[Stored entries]
○ ○ ○ ○ ○ ○ ○

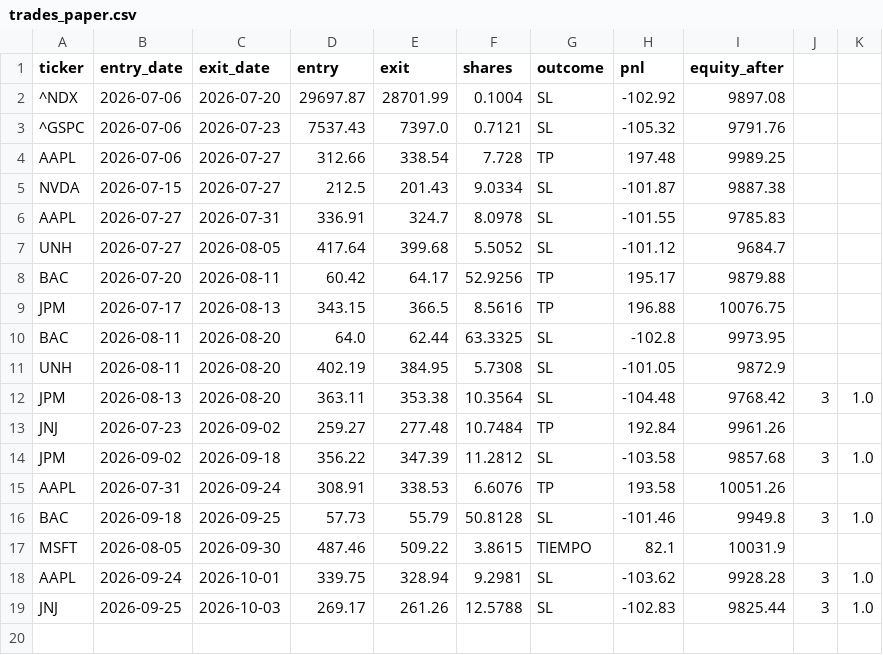
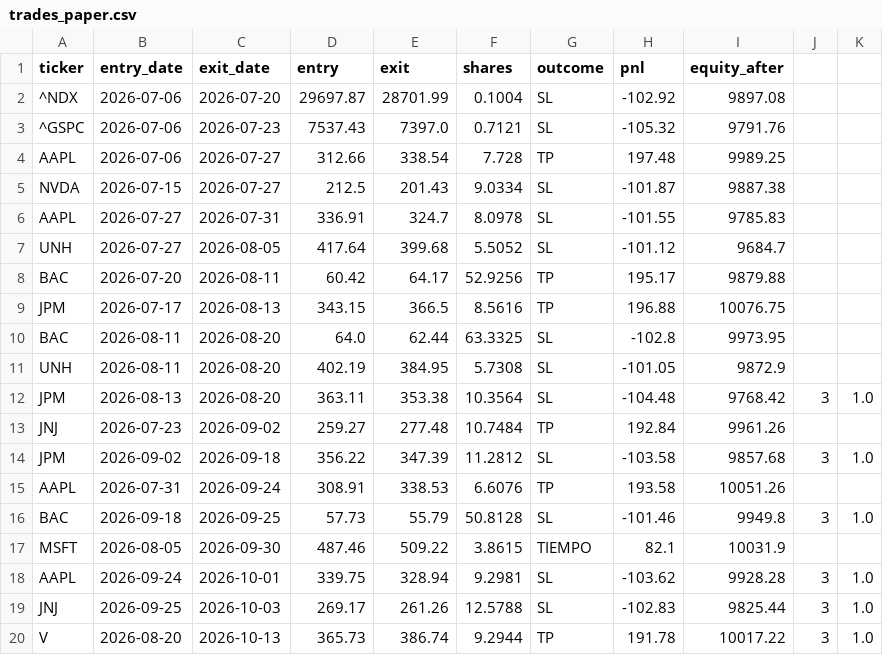
Before and after one commit to santitomasi/automatic-trading, a CSV file: trades_paper.csv, drawn as a sheet.

Commit message:
Estado paper trading 2026-10-13

```diff
--- a/trades_paper.csv
+++ b/trades_paper.csv
@@ -19 +19,2 @@ AAPL,2026-09-24,2026-10-01,339.75,328.94,9.2981,SL,-103.62,9928.28,3,1.0
 JNJ,2026-09-25,2026-10-03,269.17,261.26,12.5788,SL,-102.83,9825.44,3,1.0
+V,2026-08-20,2026-10-13,365.73,386.74,9.2944,TP,191.78,10017.22,3,1.0
```
Also changed, not shown: 1 other file.
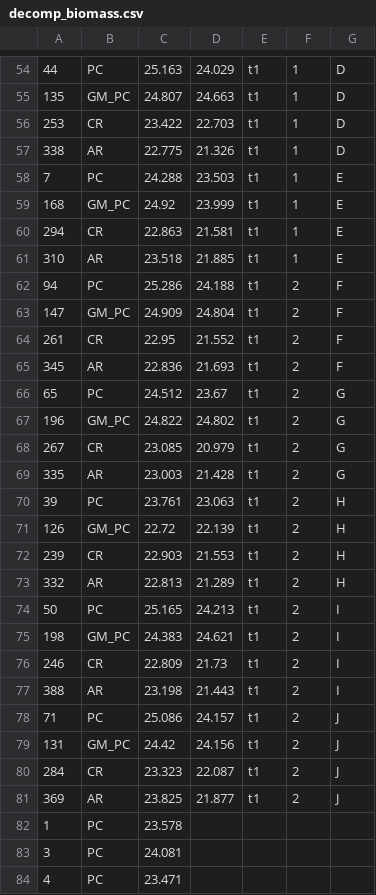
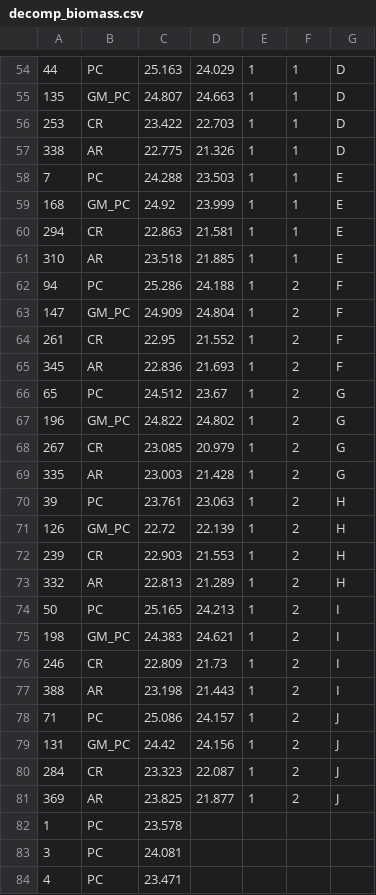
Before and after one commit to wlperry/decomp_r, a CSV file: data/decomp_biomass.csv, drawn as a sheet; only a part is shown, gaps mark what is left out; the diff covers the shown part only; the diff names each change by its address in the sheet, - before the commit and + after, or states it on an @@ line.

```diff
--- a/data/decomp_biomass.csv
+++ b/data/decomp_biomass.csv
-E54:E81: t1
+E54:E81: 1
```
Also changed, not shown: 1 added row, 1 removed row and 52 edited cells elsewhere in this file, 1 other file.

○ ○ ○ ○ ○ ○ ○

**YOUR OBJECTIVE:**
Please retype the records above exactly, leaving every image out.

**EXERCISE RESPONSE:**
Before and after one commit to santitomasi/automatic-trading, a CSV file: trades_paper.csv, drawn as a sheet.

Commit message:
Estado paper trading 2026-10-13

```diff
--- a/trades_paper.csv
+++ b/trades_paper.csv
@@ -19 +19,2 @@ AAPL,2026-09-24,2026-10-01,339.75,328.94,9.2981,SL,-103.62,9928.28,3,1.0
 JNJ,2026-09-25,2026-10-03,269.17,261.26,12.5788,SL,-102.83,9825.44,3,1.0
+V,2026-08-20,2026-10-13,365.73,386.74,9.2944,TP,191.78,10017.22,3,1.0
```
Also changed, not shown: 1 other file.
Before and after one commit to wlperry/decomp_r, a CSV file: data/decomp_biomass.csv, drawn as a sheet; only a part is shown, gaps mark what is left out; the diff covers the shown part only; the diff names each change by its address in the sheet, - before the commit and + after, or states it on an @@ line.

```diff
--- a/data/decomp_biomass.csv
+++ b/data/decomp_biomass.csv
-E54:E81: t1
+E54:E81: 1
```
Also changed, not shown: 1 added row, 1 removed row and 52 edited cells elsewhere in this file, 1 other file.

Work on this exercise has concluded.